We know that Jesus commanded His Church to go and make disciples as we are going about in the everyday relationships, roles, and responsibilities of our lives (Matt. 28:18-20). During its most fruitful seasons of growth and influence, the Church has maintained a “go/tell” posture toward that world. Following the example of our Lord Jesus, believers have made seeking the lost and proclaiming the Good News of the Kingdom a primary expression of their witness for Christ (Lk. 19:10).
Even within our own lifetimes we have seen this zeal for evangelism active within many churches and parachurch organizations. Training programs such as Evangelism Explosion and Campus Crusade’s Lay Institute for Evangelism flourished in the ‘60s and ‘70s. Millions learned how to share their testimony and the Gospel, and many were active on a daily basis helping others come to the knowledge of Christ.
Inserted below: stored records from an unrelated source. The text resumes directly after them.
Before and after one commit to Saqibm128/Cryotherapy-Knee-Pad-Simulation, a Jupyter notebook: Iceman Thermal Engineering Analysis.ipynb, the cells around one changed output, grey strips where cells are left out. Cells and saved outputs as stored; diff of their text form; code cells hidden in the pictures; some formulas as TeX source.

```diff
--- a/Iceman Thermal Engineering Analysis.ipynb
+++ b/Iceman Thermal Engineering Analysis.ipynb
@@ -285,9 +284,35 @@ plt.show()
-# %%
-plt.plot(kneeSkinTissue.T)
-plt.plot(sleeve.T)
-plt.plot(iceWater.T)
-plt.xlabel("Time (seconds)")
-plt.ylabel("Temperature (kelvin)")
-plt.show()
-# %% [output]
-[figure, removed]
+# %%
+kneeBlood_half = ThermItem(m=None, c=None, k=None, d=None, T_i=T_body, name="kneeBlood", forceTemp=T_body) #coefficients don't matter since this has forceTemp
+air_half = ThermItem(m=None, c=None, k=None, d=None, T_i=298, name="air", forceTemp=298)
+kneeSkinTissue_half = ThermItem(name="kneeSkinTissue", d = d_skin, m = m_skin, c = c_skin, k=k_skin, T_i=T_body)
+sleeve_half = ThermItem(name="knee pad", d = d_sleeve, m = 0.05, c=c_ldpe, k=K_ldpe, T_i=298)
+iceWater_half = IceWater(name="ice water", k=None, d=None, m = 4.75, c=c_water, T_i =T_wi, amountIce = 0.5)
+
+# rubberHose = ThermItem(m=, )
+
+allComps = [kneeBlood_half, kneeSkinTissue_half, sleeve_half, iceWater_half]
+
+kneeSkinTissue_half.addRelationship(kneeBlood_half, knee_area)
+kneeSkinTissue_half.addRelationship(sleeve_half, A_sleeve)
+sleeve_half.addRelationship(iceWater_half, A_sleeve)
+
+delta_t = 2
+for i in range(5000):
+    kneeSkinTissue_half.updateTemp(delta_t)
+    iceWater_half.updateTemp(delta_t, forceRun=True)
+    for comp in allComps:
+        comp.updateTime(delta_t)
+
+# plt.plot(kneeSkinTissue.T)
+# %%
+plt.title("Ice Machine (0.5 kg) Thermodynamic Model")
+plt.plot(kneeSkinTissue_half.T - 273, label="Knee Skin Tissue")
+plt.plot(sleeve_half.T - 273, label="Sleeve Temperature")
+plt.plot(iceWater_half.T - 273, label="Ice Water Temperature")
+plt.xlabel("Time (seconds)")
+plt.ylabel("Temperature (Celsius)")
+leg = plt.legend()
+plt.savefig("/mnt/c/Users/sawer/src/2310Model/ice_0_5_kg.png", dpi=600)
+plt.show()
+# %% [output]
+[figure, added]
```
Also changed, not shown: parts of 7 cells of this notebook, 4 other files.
At some point over the past two decades, however, American Christians became persuaded that such “confrontational evangelism” was not in keeping with the temper of the times. We began to think that we should change our way of reaching the lost, so as to minimize the risk of offending anyone with a public or personal witness for Christ. Our zeal for reaching the lost amid the everyday situations and transactions of the world became thus dampened, and we preferred instead to see if we could tease out any who might be seeking the Lord by adjusting such things as worship, church architecture, and programming in order to appeal to those who may be looking for a faith. We adopted a “come/see” approach to evangelizing the lost.
Consequently, the work of evangelism has now all but dried up among the members of the Body of Christ, who have come to believe, as their leaders have taught them, that if we just make the culture of our churches more like the culture our neighbors are familiar with each day, they will come and feel right at home, and, hopefully, may even find the Lord.
And so we find ourselves seeking to cast out the demons of immorality, godlessness, and despair amid the klieg lights, worship bands, pop culture, and comfy theatre chairs of our mega-churches and mega-church wannabes. We are exerting ourselves in all sincerity to renew our nation, but our doubting souls have led us to doubt the very methods for winning the world the Lord Himself commanded.
Meanwhile, the culture and our lost neighbors continue their downward spiral into immorality, judgment, and death (Rom. 1:18-32).
A subtle thing
Our faith is feeble if it is laced with doubt. Doubt is a subtle thing, difficult to discover within us, because it tends to hide behind things that, on the surface, seem to be good and laudable: don’t offend the lost, make them feel at home, leave them to come to Lord on their own initiative, avoid all offensive language, and more.
But whenever such things lead us to substitute for obedience to the Lord’s commands our own best ideas about how to cast out the demons of this secular and materialistic age, we are exercising but a little faith, faith laced with doubt.
And if we are thus believing the Lord, it should not surprise us that we are not realizing more of the blessings He has promised, and that we earnestly seek.
Next steps: What are some ways that doubt affects your faith and that of your Christian friends? Get together with some of them and talk about this. Remember, James says only a faith characterized by “nothing doubting” can expect to know the blessings of the Lord. Where does doubt show up in your faith, and how can you overcome it to have increased faith in the Lord?
The place to begin in understanding how to be delivered from our little faith is by reviewing the nature of true faith. Order a copy of Chuck Colson’s book, The Faith, and read it carefully and with reflection. It’s available through our online store. You might also read the article, “The Sine qua non of Kingdom Seeking,” by T. M. Moore.